Motor vehicle companies permit organizations that buy vehicles in bulk, such as rental car companies or large corporations, to have safety features removed from their purchased fleet of vehicles to save a few pennies – even though the model vehicles may have been marketed to the general public with those safety features as standard. For instance, General Motors allowed Enterprise Rent-A-Car to remove the standard side curtain airbags from at least the 2006 – 2008 Impalas and the 2008 – 2009 Cobalts.
Vehicles purchased as rental or fleet vehicles are eventually resold as previously-owned vehicles by the fleet owners or by used car sellers across the country. In the case of the Enterprise Impalas, innocent purchasers who conducted research prior to purchasing a used Impala and discovered that the 2006-2008 Impalas had “standard” side curtains, would mistakenly believe their vehicles contained these standard airbags. Many car buyers, especially those with small children, might even consider the presence of the side impact airbags as a central factor in choosing a 2006-2008 Impala.
The removal of these side curtain airbags causes a number of negative repercussions, including the following:
- The most obvious and serious consequence is a reduction in safety. The second most common types of crashes, side impacts often result in serious, even fatal, head injuries. In the early 2000s, manufacturers began equipping many vehicles with side or side curtain airbags for head protection. Obviously, these airbags improve occupant protection, and safety advocates list side airbags or curtains as mandatory safety features.

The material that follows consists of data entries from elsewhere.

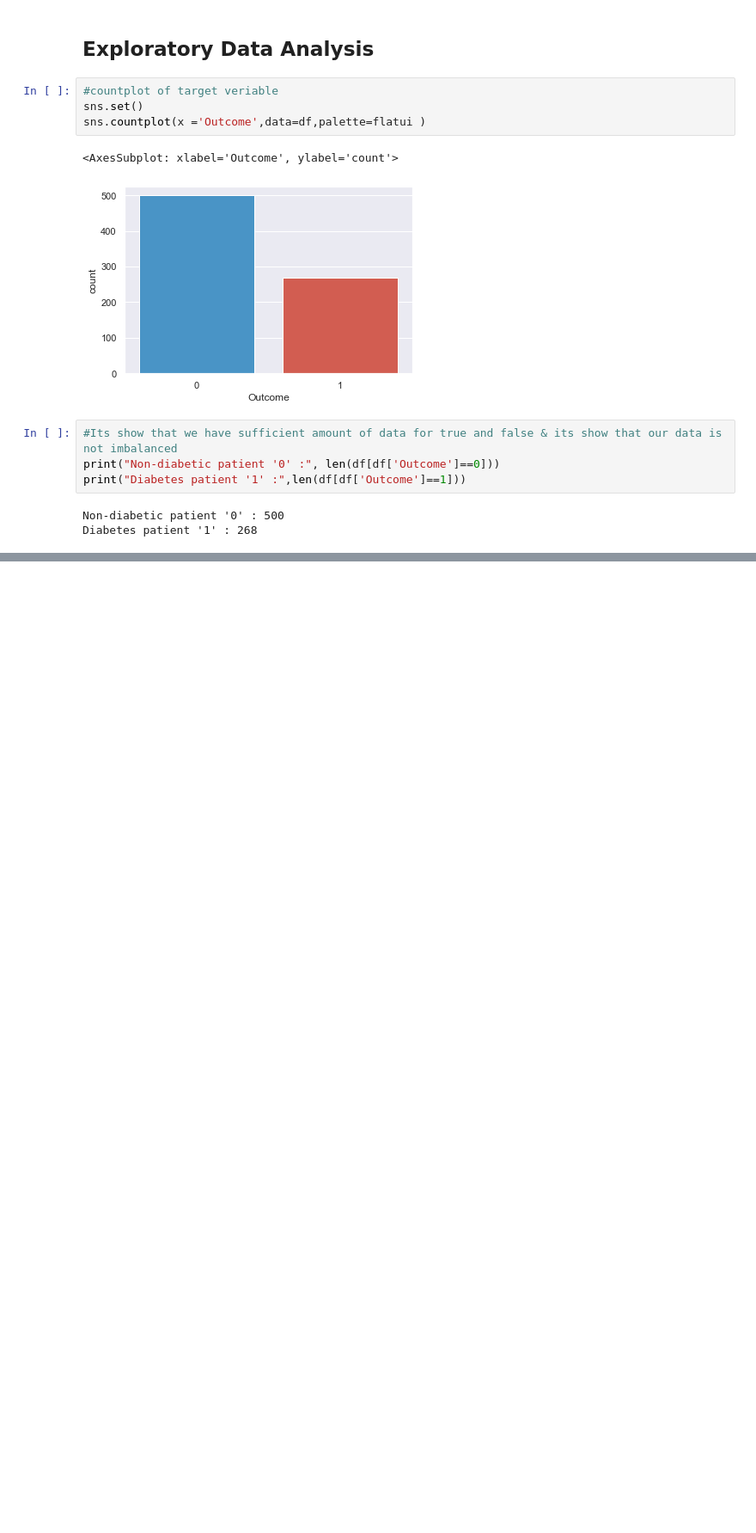
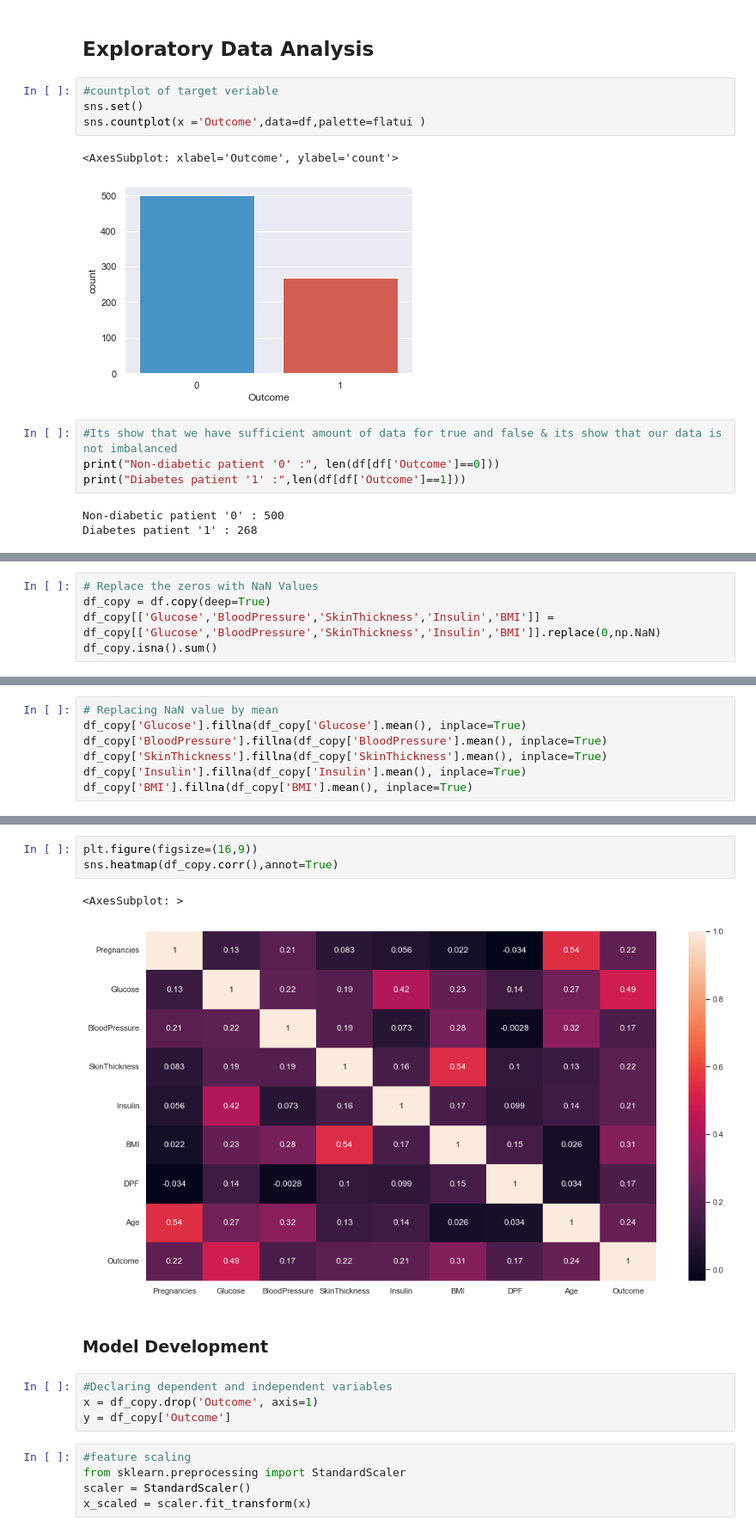
Before and after one commit to buriihenry/Predicting-Diabetes, a Jupyter notebook: Diabetes Prediction.ipynb, the cells around one changed output, grey strips where cells are left out. Shown at 86% size. Drawn from its saved outputs; the diff is of its cells as text; blank space fills up the shorter version.

Commit message:
Feature Scaling

```diff
--- a/Diabetes Prediction.ipynb
+++ b/Diabetes Prediction.ipynb
@@ -100,0 +126,5 @@ Diabetes patient '1' : 268
+# %%
+# Replace the zeros with NaN Values
+df_copy = df.copy(deep=True)
+df_copy[['Glucose','BloodPressure','SkinThickness','Insulin','BMI']] = df_copy[['Glucose','BloodPressure','SkinThickness','Insulin','BMI']].replace(0,np.NaN)
+df_copy.isna().sum()
@@ -100,0 +142,7 @@ Diabetes patient '1' : 268
+# %%
+# Replacing NaN value by mean
+df_copy['Glucose'].fillna(df_copy['Glucose'].mean(), inplace=True)
+df_copy['BloodPressure'].fillna(df_copy['BloodPressure'].mean(), inplace=True)
+df_copy['SkinThickness'].fillna(df_copy['SkinThickness'].mean(), inplace=True)
+df_copy['Insulin'].fillna(df_copy['Insulin'].mean(), inplace=True)
+df_copy['BMI'].fillna(df_copy['BMI'].mean(), inplace=True)
@@ -100,0 +164,17 @@ Diabetes patient '1' : 268
+# %%
+plt.figure(figsize=(16,9))
+sns.heatmap(df_copy.corr(),annot=True)
+# %% [output]
+<AxesSubplot: >
+[figure, added]
+# %% [markdown]
+### Model Development
+# %%
+#Declaring dependent and independent variables
+x = df_copy.drop('Outcome', axis=1)
+y = df_copy['Outcome']
+# %%
+#feature scaling
+from sklearn.preprocessing import StandardScaler
+scaler = StandardScaler()
+x_scaled = scaler.fit_transform(x)
```
Also changed, not shown: parts of 5 cells of this notebook.
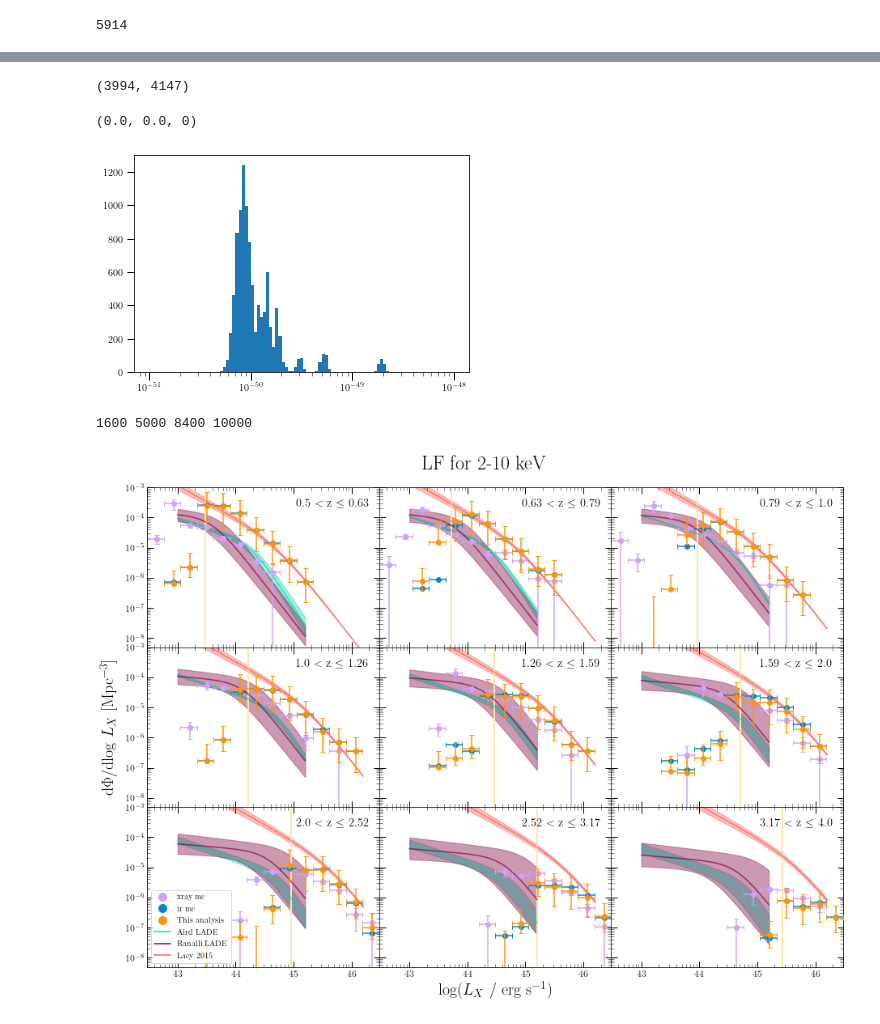
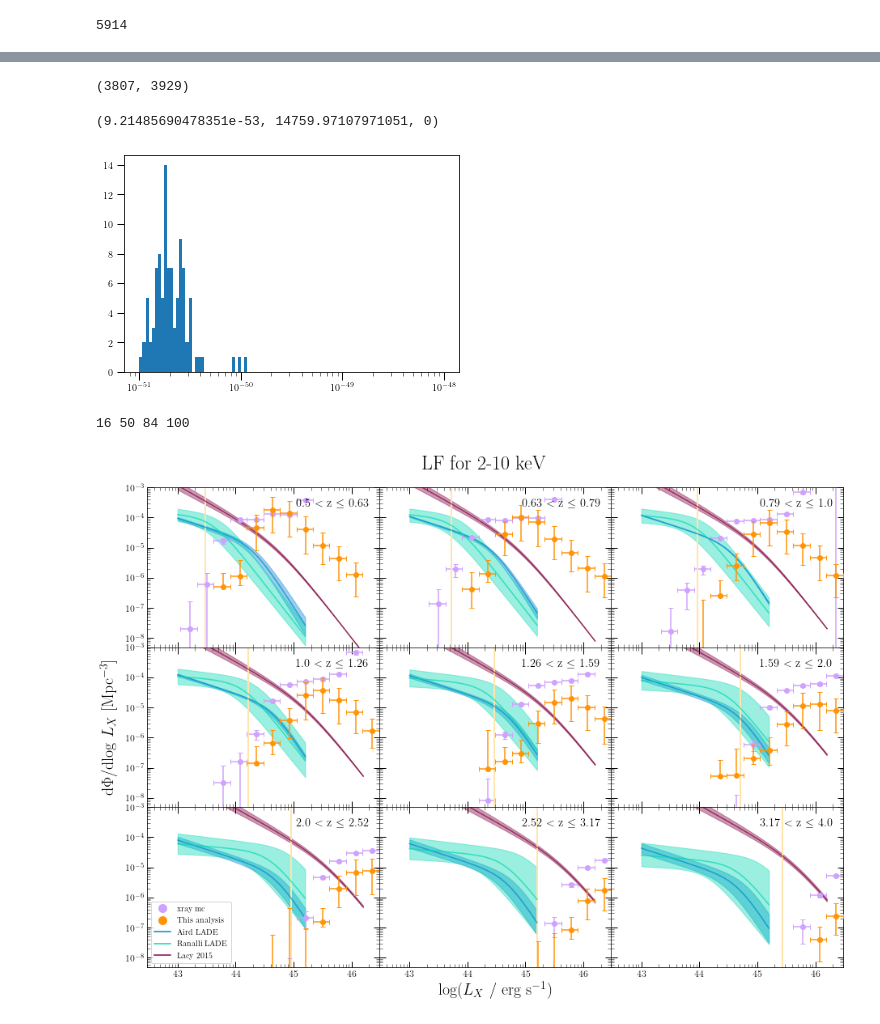
Before and after one commit to runburg/agn_lf, a Jupyter notebook: notebooks/lf_montecarlo_ir.ipynb, the cells around one changed output, grey strips where cells are left out. Drawn from its saved outputs; the diff is of its cells as text; code cells hidden in the pictures.

```diff
--- a/notebooks/lf_montecarlo_ir.ipynb
+++ b/notebooks/lf_montecarlo_ir.ipynb
@@ -61,9 +61,10 @@ full_fluxes = catalog[never_nan][flux58]
 goodzs = (ct_lacy['z1_median'] > 0) & (ct_lacy['zspec'] > 0)
 difs = ct_lacy['z1_median'][goodzs] - ct_lacy['zspec'][goodzs]
 
+bolo_corr = 8
 # ct_lacy['random_z'] = 0#ct_lacy['z1_median']
 
-N = 10000
+N = 100
 # %%
 import time
 start_time = time.time()
@@ -96,7 +97,7 @@ for i in range(N):
 #     z = np.array([row['zspec'] if row['zspec'] > 0 else row['z1_median'] for row in ct_lacy])
     z[z < 0] = 0
 
-    l = 4 * np.pi * cosmo.luminosity_distance(z).to(u.cm).value**2 * ct_lacy[flux58].data * unit_conversion * (1 + z)**(-1 + spectral_index)
+    l = 4 * np.pi * cosmo.luminosity_distance(z).to(u.cm).value**2 * ct_lacy[flux58].data * unit_conversion * (1 + z)**(-1 + spectral_index) * bolo_corr
 
     good_redshift_and_l_selected = (l_sample_min < l) & (l_sample_max > l) & (z_sample_min < z) & (z_sample_max > z)
     l = l[good_redshift_and_l_selected]
@@ -145,7 +140,7 @@ progress 99.9 %
 # %%
 np.sum(ct_lacy['random_z'][good_redshift_and_l_selected] > 0), np.sum(ct_lacy['z1_median'][good_redshift_and_l_selected] > 0)
 # %% [output]
-(3994, 4147)
+(3807, 3929)
 # %%
 lf_mean = np.mean(lf_chain, axis=0)
 lf_mean_err = np.std(lf_chain, axis=0)
@@ -156,8 +151,8 @@ ax.set_xscale('log')
 bin_centers = (l_bins[1:]+l_bins[:-1])/2
 min(lf_chain[:, 5, -1]), lf_mean[5, -1]*bin_centers[-1]*np.log(10), np.sum(np.isnan(lf_chain))
 # %% [output]
-(0.0, 0.0, 0)
+(9.21485690478351e-53, 14759.97107971051, 0)
-[figure, old version]
+[figure, new version]
 # %%
 sorted_lf = np.sort(lf_chain, axis=0)
 # probs = np.cumsum(sorted_lf, axis=0)
@@ -179,10 +174,10 @@ for i in range(sh[1]):
         med_errs[i, 1, j] = sorted_lf[:, i, j][high_id]
         med_errs[i, 0, j] = sorted_lf[:, i, j][low_id]
 # %% [output]
-1600 5000 8400 10000
+16 50 84 100
 # %%
-plot_files = ['./output/lf_xray.npz', './output/lf_ir_montecarlo.npz']
-labs = ['xray mc', 'ir mc']
+plot_files = ['./output/lf_xray_montecarlo.npz']
+labs = ['xray mc']
 otherruns = {}
 for lab, fil in zip(labs, plot_files):
     with np.load(fil) as infile:
@@ -310,13 +305,13 @@ lit_data['Lacy 2015'] = list(zip(lacy_mid, lacy_high, lacy_low))
 # %%
 import importlib
 importlib.reload(vmax)
 
-np.savez('./output/lf_ir_montecarlo_adjusted_catastrophic_n10000.npz', lf_vals=lf_mean, lf_errs=lf_mean_err)
+np.savez('./output/lf_ir_montecarlo_adjusted_catastrophic_bolo_n10000.npz', lf_vals=lf_mean, lf_errs=lf_mean_err)
 
 l_limits = 4 * np.pi * cosmo.luminosity_distance((z_bins[:-1]+z_bins[1:])/2)**2 * flux_limit/(u.cm**2)
 l_limits = l_limits.decompose()
 fig, axs, big_ax = vmax.plot_lf_vmax(median_vals, med_errs, z_bins, l_bins, lum_limits=l_limits, \
                                      compare_to_others=lit_data, other_runs=otherruns, title='LF for 2-10 keV', \
                                      outfile='./output/xray_lf.png', lum_sublabel='_X')
 # %% [output]
-[figure, old version]
+[figure, new version]
```
Also changed, not shown: parts of 1 cell of this notebook, 14 other files.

- Government established star ratings become inaccurate because they do not reflect the performance of the altered vehicles. The National Highway Traffic Safety Administration (“NHTSA”) has given the Impala a four-star rating for rear side impact protection and five stars for front side impact protection. However, the Impala without the side curtain was not included in the testing, and therefore the NHTSA ratings are simply not accurate with regard to the altered vehicles.
- Another serious consequence is vehicle values which are reduced and/or misleading. Buyers believe these vehicles have a side airbag. All major consumer buying and crash-test safety rating guides list front and rear side impact airbags as standard equipment on the 2007-2008 Impala which obviously adds to the value of the vehicles. Without the side airbags, an Impala’s value is not the same as it would be with the airbags.
Consumers who purchase a used vehicle in which the side or side curtain airbags were removed often do not even realize the safety feature is missing. How can you tell if your Impala does not have the side curtain airbags you thought were standard?
- Look near the interior roof where the word “AIRBAG” should be stamped in a space between the side windows. If it’s not there, neither are the airbags.
- Check the VIN. Position 7 of this 17-character identification number reflects the restraint system. Impalas missing the “standard” side curtains have a “5” in the seventh position; Impalas containing side curtains have a “7” or “8” in that position.
GM also permitted its fleet buyers to delete OnStar from certain models of Impalas and Cobalts. OnStar is GM’s automatic crash notification system, described by GM as “the world’s most comprehensive in-vehicle security, communications, and diagnostics system.” When a crash occurs, OnStar gets word to first-responders immediately, directing them to the crash site and giving them important information on the seriousness of the accident. Like deletion of the side curtain airbag, deletion of OnStar deprives an innocent purchaser of a safety feature he likely believes is present in the vehicle.
If you have been injured because your vehicle did not have a piece of safety equipment you believed it had, whatever the type of vehicle or safety feature, please contact our office by calling (901) 763-3336 or online by clicking here.